[Extracted records]
■ ■ ■ ■ ■

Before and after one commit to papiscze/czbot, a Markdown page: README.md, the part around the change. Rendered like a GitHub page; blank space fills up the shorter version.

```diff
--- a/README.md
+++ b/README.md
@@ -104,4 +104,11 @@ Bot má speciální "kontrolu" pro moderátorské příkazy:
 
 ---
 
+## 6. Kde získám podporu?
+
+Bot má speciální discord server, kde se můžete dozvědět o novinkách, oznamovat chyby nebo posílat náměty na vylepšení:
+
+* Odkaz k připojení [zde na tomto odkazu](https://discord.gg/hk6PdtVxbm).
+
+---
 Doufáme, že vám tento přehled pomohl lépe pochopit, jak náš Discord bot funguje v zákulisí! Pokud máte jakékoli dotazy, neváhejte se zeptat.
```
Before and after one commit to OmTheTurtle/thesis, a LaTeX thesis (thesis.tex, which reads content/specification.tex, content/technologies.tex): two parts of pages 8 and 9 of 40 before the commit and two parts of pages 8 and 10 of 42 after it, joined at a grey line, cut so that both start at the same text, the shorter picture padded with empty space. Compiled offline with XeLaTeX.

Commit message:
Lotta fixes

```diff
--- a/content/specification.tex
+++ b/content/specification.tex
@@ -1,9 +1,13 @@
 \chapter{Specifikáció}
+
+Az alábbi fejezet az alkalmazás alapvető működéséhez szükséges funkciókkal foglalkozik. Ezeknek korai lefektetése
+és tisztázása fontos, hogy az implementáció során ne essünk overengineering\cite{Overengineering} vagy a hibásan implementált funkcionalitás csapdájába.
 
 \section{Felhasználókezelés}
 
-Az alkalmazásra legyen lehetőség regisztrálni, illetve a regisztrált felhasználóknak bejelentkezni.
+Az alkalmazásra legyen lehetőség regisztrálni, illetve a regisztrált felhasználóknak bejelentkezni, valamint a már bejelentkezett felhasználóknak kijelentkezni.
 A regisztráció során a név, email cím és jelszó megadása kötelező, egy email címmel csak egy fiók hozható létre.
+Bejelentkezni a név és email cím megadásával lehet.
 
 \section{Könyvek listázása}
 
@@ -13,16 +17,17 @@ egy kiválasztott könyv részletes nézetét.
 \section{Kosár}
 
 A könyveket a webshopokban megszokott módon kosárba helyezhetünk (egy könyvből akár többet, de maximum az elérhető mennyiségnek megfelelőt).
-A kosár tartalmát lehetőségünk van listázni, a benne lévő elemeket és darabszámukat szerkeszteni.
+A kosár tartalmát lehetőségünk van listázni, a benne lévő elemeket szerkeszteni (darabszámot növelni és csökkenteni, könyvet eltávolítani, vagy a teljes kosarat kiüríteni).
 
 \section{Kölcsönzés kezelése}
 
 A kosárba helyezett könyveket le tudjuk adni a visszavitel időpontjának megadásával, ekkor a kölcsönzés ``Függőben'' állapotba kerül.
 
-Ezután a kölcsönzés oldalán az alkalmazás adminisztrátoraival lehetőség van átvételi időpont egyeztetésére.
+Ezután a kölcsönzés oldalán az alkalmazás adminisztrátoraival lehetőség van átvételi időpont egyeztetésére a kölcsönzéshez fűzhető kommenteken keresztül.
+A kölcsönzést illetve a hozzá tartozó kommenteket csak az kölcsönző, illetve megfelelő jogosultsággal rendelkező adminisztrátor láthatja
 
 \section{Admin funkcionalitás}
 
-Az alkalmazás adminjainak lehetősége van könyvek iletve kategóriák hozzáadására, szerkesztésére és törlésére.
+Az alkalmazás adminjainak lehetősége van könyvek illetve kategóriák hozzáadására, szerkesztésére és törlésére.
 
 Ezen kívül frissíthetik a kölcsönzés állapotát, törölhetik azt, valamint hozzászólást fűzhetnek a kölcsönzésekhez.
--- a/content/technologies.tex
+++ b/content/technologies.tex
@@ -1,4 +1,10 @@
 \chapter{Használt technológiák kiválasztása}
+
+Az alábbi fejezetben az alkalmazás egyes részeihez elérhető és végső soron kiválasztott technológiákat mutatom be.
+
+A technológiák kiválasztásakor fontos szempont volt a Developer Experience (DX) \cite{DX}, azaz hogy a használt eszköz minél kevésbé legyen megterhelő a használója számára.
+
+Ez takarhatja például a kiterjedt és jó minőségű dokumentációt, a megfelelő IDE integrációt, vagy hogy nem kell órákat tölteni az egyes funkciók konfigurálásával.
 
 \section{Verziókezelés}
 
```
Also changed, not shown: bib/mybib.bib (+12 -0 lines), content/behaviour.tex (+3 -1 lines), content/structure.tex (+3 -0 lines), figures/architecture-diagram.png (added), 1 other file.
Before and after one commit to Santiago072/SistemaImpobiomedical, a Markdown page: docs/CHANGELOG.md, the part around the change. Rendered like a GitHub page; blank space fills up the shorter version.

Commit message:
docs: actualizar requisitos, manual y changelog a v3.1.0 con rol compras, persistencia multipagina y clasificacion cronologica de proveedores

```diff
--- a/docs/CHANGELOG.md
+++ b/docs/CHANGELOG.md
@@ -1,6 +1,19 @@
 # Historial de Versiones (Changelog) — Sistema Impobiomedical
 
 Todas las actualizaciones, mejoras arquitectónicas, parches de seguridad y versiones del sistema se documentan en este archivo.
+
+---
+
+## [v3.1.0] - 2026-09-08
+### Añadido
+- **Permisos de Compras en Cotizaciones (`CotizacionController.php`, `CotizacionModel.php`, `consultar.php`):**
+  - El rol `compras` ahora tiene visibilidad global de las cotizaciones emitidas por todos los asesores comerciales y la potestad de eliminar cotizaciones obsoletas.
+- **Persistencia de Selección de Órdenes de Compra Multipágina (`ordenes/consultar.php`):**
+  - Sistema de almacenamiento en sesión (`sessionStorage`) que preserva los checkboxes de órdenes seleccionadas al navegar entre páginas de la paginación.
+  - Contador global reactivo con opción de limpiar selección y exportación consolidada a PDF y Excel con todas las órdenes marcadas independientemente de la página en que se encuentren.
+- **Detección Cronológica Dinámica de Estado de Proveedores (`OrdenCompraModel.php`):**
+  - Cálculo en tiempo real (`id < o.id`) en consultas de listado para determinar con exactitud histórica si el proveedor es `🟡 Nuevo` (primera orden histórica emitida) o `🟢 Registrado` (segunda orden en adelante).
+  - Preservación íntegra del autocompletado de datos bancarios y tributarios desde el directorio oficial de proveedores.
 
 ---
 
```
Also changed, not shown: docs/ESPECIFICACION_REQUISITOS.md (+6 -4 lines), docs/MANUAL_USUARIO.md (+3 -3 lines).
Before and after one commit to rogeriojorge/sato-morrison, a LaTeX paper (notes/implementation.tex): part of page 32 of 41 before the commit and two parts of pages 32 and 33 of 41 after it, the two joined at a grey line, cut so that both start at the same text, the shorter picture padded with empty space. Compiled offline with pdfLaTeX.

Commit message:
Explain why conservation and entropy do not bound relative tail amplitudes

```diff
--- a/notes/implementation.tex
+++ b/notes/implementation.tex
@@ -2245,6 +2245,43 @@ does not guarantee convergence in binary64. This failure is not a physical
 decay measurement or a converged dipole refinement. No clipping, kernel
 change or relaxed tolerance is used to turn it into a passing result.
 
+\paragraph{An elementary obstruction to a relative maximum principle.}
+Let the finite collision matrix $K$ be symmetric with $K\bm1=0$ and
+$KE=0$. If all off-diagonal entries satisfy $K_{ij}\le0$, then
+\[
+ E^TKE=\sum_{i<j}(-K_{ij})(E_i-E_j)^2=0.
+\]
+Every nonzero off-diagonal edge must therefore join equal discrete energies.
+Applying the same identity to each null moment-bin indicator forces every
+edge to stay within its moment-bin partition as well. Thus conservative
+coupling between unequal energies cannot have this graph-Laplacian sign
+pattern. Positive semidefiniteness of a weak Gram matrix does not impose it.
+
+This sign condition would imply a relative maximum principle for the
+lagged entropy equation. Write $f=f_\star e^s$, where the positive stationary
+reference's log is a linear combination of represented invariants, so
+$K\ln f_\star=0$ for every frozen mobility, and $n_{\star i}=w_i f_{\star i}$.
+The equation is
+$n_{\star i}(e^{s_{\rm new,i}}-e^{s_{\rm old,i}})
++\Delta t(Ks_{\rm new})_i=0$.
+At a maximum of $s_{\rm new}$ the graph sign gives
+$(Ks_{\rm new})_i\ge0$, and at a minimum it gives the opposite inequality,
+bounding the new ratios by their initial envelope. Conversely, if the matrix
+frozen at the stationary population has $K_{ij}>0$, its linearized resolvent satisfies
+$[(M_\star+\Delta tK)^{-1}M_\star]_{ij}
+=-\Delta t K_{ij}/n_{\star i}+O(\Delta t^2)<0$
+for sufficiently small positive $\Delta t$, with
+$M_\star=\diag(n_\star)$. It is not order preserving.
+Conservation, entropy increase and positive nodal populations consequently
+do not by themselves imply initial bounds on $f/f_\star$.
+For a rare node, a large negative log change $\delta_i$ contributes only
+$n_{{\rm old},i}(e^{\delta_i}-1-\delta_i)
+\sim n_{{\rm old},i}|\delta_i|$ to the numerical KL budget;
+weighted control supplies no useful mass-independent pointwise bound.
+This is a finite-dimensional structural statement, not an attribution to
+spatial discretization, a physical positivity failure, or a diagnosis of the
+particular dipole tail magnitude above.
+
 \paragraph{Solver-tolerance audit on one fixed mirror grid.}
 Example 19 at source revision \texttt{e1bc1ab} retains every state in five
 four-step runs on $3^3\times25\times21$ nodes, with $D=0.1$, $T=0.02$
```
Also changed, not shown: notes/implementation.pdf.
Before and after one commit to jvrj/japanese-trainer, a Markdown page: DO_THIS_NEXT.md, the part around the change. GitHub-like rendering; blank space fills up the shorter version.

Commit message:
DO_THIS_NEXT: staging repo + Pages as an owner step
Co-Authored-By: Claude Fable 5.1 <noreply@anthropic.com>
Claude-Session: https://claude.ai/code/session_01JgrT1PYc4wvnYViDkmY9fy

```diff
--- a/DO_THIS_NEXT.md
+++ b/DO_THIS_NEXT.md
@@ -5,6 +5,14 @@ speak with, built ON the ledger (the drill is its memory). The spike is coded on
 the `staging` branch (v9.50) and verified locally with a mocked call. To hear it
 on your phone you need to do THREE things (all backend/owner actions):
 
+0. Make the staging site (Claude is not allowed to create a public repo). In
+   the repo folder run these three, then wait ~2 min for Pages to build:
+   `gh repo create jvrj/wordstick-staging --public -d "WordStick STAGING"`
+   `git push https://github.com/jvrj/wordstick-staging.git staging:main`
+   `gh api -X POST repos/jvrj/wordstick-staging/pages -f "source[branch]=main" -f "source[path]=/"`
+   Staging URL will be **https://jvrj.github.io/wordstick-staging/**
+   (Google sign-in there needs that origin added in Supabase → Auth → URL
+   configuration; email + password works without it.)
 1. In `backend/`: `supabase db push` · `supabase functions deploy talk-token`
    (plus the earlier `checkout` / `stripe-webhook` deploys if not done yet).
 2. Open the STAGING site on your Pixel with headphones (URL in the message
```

■ ■ ■ ■ ■

Task:
The answer to this exercise is one number: how many lines of the records above contain the string "physical".

Task solution:
2